The Fine Arts professor talks about landscape painting, artistic careers, and the Kalahari Desert.What is your favorite course to teach?
Probably the professional practice class. Every student in that class has his own studio and develops a body of work, taking one idea and continuing it through the semester. They immerse themselves even beyond the assignment.
Why do you enjoy it so much?
It’s rewarding because students get so much out of it. This class has an entrepreneurial aspect. The students grow a lot through independent studio practice, visiting professional artists in New York, writing an artist’s statement, and thinking about different career paths they might take. It’s fun having students working all different areas because I have experience in all of them: graphic design, painting, sculpture, mixed media.
What is your artistic background?
I went to the Kansas City Art Institute and I started out in ceramics, studying with Ken Ferguson, who was a very well-known ceramic artist. I switched to painting and went to Boston University for an MFA, where I studied with John Walker and Alfred Leslie. I’ve worked in magazine layout in New York, and I ran a sign company in Botswana. Today I work across media doing painting, photography, print making, ceramics, and book arts.
Which media would you work in if you had a day on your own to make art?
I’d go out and paint the landscape. I’d go back to the coast of Maine and paint the rocks and the receding tide.
What artists do you admire most?
I love Turner and Corot for their landscapes. And I love the voraciousness of Anselm Kiefer who uses paint, lead, straw, clay, and transferred photos to do landscapes with historical themes of war and holocaust. It’s very rich.
Which artist would you love to invite to visit your class?
Michelangelo. Or DaVinci. Da Vinci would be wonderful in a liberal arts setting because of his interest in anatomy and science and drawing with creativity and inventiveness. I went to an art school, but I think a liberal arts college is the best education for a young adult.
Did you always want to teach art?
I didn’t know whether I wanted to write films, study law, or be an artist. Even when I started graduate school, I was on the fence. I took a year off and went to Africa and Europe and stayed in Botswana because a friend offered me a seven-sided hut to live in. I learned Setswana and used my last $400 to start a sign company. I also started teaching there. That changed my life.
You went back to Botswana on a Fulbright. What is it about that country that draws you back?
My world view changed while I was there. I lived in a suburb in the Midwest and had little cats for pets. There, it’s man versus nature.
I had a scrape with a lion—it’s a long, funny, scary story. I’ve been back four or five times and I’m going there this summer with a faculty research grant. There’s something about being in the middle of the Kalahari; we live in a frenetic age, and it’s so still.
What did you do on your Fulbright?
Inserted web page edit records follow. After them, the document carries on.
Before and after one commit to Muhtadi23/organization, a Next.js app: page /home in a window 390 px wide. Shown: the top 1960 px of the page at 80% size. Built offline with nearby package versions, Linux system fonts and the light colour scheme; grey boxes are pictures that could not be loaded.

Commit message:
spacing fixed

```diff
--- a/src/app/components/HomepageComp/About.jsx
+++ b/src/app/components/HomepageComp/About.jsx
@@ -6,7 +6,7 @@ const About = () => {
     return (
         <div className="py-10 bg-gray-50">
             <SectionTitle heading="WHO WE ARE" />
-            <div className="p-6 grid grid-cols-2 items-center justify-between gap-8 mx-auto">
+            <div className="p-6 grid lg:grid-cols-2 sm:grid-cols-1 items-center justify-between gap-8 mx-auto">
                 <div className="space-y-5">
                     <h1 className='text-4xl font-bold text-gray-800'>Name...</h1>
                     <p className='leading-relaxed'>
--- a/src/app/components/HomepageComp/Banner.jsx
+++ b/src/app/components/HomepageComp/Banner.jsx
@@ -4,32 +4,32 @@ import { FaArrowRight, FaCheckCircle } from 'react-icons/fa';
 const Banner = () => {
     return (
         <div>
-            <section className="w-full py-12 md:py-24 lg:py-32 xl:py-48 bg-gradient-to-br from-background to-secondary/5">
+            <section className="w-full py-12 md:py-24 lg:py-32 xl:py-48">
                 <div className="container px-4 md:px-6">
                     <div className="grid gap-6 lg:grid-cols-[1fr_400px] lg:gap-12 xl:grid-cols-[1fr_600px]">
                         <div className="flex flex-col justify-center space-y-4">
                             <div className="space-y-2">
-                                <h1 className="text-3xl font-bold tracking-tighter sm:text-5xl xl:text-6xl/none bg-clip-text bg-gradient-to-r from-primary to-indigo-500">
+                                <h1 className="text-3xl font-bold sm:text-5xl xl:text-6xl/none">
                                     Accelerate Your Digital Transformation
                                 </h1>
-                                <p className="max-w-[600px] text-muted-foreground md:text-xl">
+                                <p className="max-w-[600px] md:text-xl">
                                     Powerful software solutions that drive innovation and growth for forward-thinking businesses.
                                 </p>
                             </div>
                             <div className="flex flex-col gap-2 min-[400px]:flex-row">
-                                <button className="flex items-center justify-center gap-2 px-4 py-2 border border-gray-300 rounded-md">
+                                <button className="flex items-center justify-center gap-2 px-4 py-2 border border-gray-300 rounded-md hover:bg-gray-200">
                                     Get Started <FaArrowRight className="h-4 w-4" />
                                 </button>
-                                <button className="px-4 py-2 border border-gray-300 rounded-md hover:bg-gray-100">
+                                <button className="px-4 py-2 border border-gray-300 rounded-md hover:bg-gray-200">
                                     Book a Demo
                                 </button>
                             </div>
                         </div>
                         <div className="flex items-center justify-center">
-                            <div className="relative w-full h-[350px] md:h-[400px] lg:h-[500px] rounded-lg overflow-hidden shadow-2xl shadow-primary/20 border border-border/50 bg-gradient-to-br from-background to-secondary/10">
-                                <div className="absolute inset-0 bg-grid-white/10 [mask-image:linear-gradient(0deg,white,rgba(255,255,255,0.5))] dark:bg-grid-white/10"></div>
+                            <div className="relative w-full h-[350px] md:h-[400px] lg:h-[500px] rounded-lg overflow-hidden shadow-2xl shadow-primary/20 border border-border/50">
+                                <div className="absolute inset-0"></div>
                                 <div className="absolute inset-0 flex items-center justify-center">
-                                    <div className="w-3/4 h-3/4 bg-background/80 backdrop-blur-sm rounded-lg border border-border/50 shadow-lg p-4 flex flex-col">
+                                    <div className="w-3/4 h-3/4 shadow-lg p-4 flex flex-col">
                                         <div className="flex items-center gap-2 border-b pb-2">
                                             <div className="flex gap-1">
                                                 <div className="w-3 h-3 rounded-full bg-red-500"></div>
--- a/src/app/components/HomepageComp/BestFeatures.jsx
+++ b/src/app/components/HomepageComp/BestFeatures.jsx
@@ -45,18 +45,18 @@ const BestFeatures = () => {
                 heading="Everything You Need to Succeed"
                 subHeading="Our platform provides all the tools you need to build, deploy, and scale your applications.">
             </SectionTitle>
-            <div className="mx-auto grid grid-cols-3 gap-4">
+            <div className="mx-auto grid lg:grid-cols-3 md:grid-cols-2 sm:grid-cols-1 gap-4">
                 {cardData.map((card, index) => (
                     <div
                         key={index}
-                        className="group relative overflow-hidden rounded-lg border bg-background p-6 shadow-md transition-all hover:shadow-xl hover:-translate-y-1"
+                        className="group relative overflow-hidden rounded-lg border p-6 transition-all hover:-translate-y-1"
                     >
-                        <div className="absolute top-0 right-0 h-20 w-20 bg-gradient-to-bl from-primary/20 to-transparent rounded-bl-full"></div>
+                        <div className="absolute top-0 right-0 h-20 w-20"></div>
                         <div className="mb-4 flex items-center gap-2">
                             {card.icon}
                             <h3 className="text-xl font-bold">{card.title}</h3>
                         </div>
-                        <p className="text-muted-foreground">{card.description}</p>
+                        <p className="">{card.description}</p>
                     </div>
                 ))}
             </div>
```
I taught people simple skills that they could use to make a living; how to make wildlife paintings that they could sell. That’s why I’m such a fan of service-learning. We have something to impart to the community and we can empower underrepresented groups.
What kind of service-learning projects do fine arts students do?
They are mostly in the graphic arts area. Instead of making up companies and creating symbols and layouts for them, now we offer our skills to nonprofits that don’t have the funds for professional artwork to communicate about who they are.
What are you proudest of as a teacher?
The students that get accepted into excellent graduate programs—and getting large scholarships. And those who get a job when they graduate. The fact that our department places people on good paths beyond college is something I’m very happy about. One of my own initiatives that I’m proud of is the five-critique program. Seniors are critiqued five times during the year by volunteer faculty from various departments, and outside artists and college staff. Students want to rise to the occasion. It raises the bar, and it creates a sense of community.
If you won the lottery or inherited a million dollars, what would you give Saint Anselm College?
A new art building. We need it in a desperate way. And I’d put money into scholarships for the arts.
Kimberly Kersey Asbury
Associate Professor, Department of Fine Arts
M.F.A. in Painting, Boston University, School for the Arts